▸ **WHAT TO PRODUCE**: The data must be given again exactly as written, with all images omitted.
= Beginning of Section =
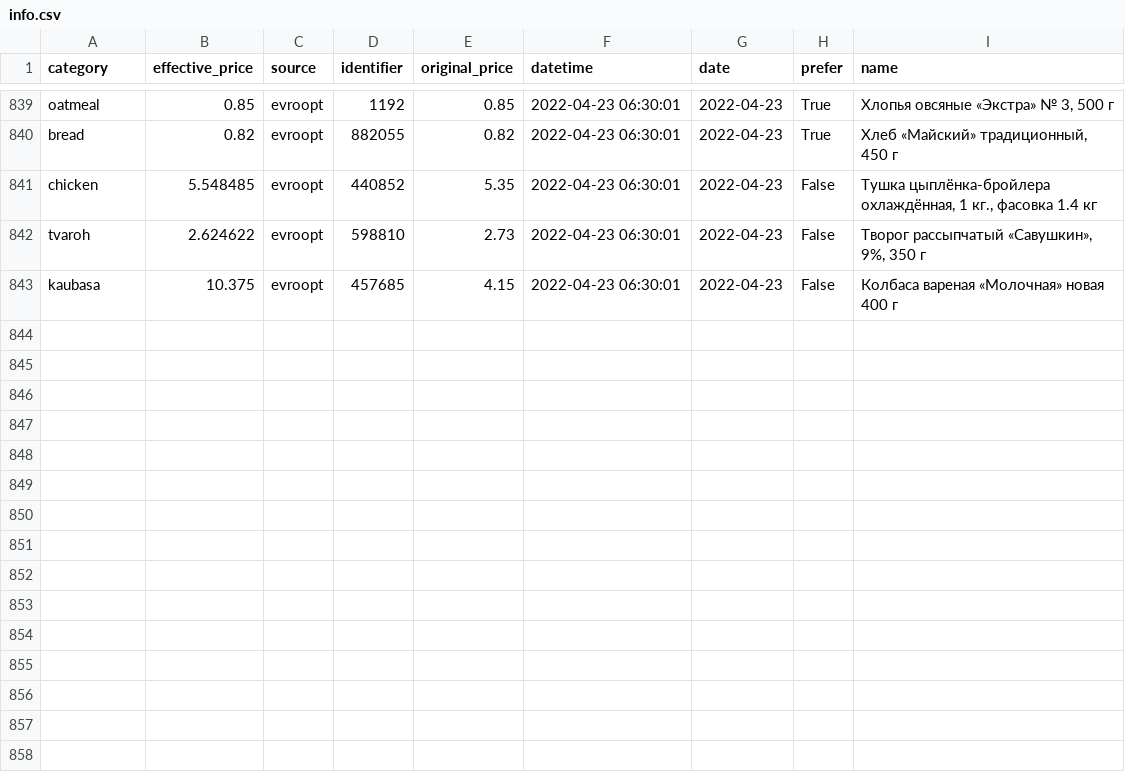
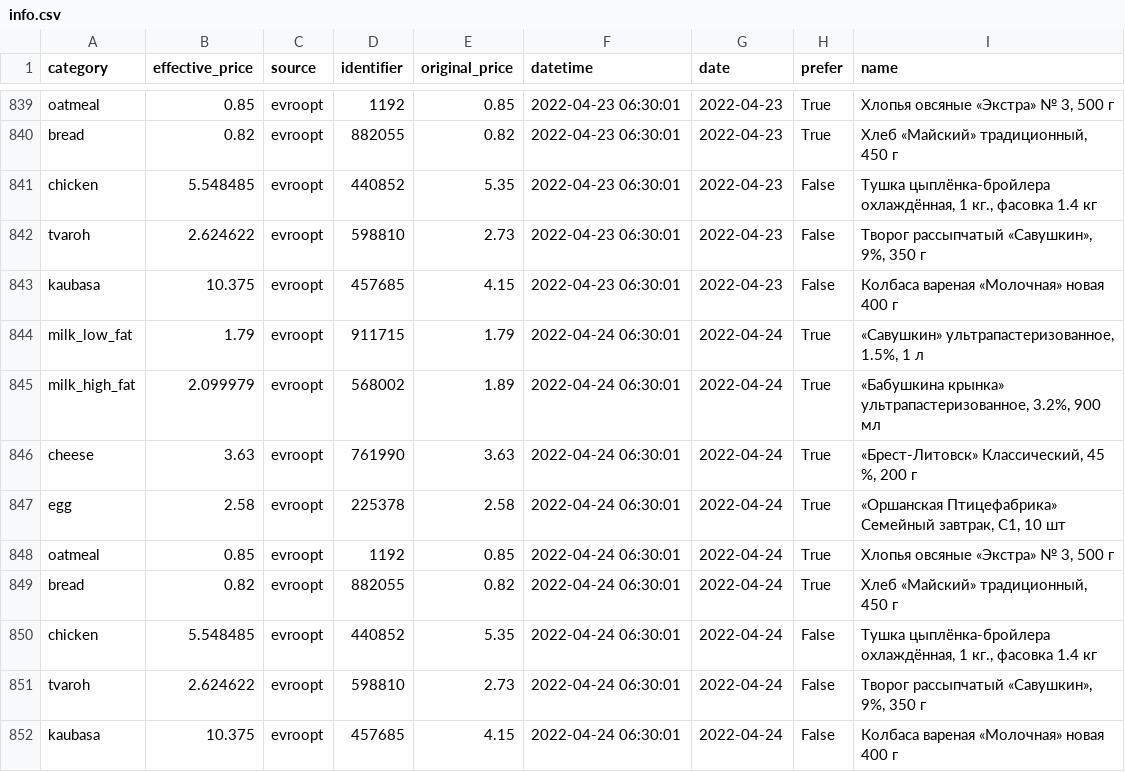
Before and after one commit to demidov91/price-monitor, a CSV file: info.csv, drawn as a sheet; only a part is shown, gaps mark what is left out; the diff names each change by its address in the sheet, - before the commit and + after, or states it on an @@ line.

Commit message:
Add data

```diff
--- a/info.csv
+++ b/info.csv
+row 844: milk_low_fat | 1.79 | evroopt | 911715 | 1.79 | 2022-04-24 06:30:01 | 2022-04-24 | True | «Савушкин» ультрапастеризованное, 1.5%, 1 л
+row 845: milk_high_fat | 2.099979 | evroopt | 568002 | 1.89 | 2022-04-24 06:30:01 | 2022-04-24 | True | «Бабушкина крынка» ультрапастеризованное, 3.2%, 900 мл
+row 846: cheese | 3.63 | evroopt | 761990 | 3.63 | 2022-04-24 06:30:01 | 2022-04-24 | True | «Брест-Литовск» Классический, 45 %, 200 г
+row 847: egg | 2.58 | evroopt | 225378 | 2.58 | 2022-04-24 06:30:01 | 2022-04-24 | True | «Оршанская Птицефабрика» Семейный завтрак, С1, 10 шт
+row 848: oatmeal | 0.85 | evroopt | 1192 | 0.85 | 2022-04-24 06:30:01 | 2022-04-24 | True | Хлопья овсяные «Экстра» № 3, 500 г
+row 849: bread | 0.82 | evroopt | 882055 | 0.82 | 2022-04-24 06:30:01 | 2022-04-24 | True | Хлеб «Майский» традиционный, 450 г
+row 850: chicken | 5.548485 | evroopt | 440852 | 5.35 | 2022-04-24 06:30:01 | 2022-04-24 | False | Тушка цыплёнка-бройлера охлаждённая, 1 кг., фасовка 1.4 кг
+row 851: tvaroh | 2.624622 | evroopt | 598810 | 2.73 | 2022-04-24 06:30:01 | 2022-04-24 | False | Творог рассыпчатый «Савушкин», 9%, 350 г
+row 852: kaubasa | 10.375 | evroopt | 457685 | 4.15 | 2022-04-24 06:30:01 | 2022-04-24 | False | Колбаса вареная «Молочная» новая 400 г
```
Also changed, not shown: 1 other file.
= End of Section =
▸ **SOLUTION BELOW**:
Before and after one commit to demidov91/price-monitor, a CSV file: info.csv, drawn as a sheet; only a part is shown, gaps mark what is left out; the diff names each change by its address in the sheet, - before the commit and + after, or states it on an @@ line.

Commit message:
Add data

```diff
--- a/info.csv
+++ b/info.csv
+row 844: milk_low_fat | 1.79 | evroopt | 911715 | 1.79 | 2022-04-24 06:30:01 | 2022-04-24 | True | «Савушкин» ультрапастеризованное, 1.5%, 1 л
+row 845: milk_high_fat | 2.099979 | evroopt | 568002 | 1.89 | 2022-04-24 06:30:01 | 2022-04-24 | True | «Бабушкина крынка» ультрапастеризованное, 3.2%, 900 мл
+row 846: cheese | 3.63 | evroopt | 761990 | 3.63 | 2022-04-24 06:30:01 | 2022-04-24 | True | «Брест-Литовск» Классический, 45 %, 200 г
+row 847: egg | 2.58 | evroopt | 225378 | 2.58 | 2022-04-24 06:30:01 | 2022-04-24 | True | «Оршанская Птицефабрика» Семейный завтрак, С1, 10 шт
+row 848: oatmeal | 0.85 | evroopt | 1192 | 0.85 | 2022-04-24 06:30:01 | 2022-04-24 | True | Хлопья овсяные «Экстра» № 3, 500 г
+row 849: bread | 0.82 | evroopt | 882055 | 0.82 | 2022-04-24 06:30:01 | 2022-04-24 | True | Хлеб «Майский» традиционный, 450 г
+row 850: chicken | 5.548485 | evroopt | 440852 | 5.35 | 2022-04-24 06:30:01 | 2022-04-24 | False | Тушка цыплёнка-бройлера охлаждённая, 1 кг., фасовка 1.4 кг
+row 851: tvaroh | 2.624622 | evroopt | 598810 | 2.73 | 2022-04-24 06:30:01 | 2022-04-24 | False | Творог рассыпчатый «Савушкин», 9%, 350 г
+row 852: kaubasa | 10.375 | evroopt | 457685 | 4.15 | 2022-04-24 06:30:01 | 2022-04-24 | False | Колбаса вареная «Молочная» новая 400 г
```
Also changed, not shown: 1 other file.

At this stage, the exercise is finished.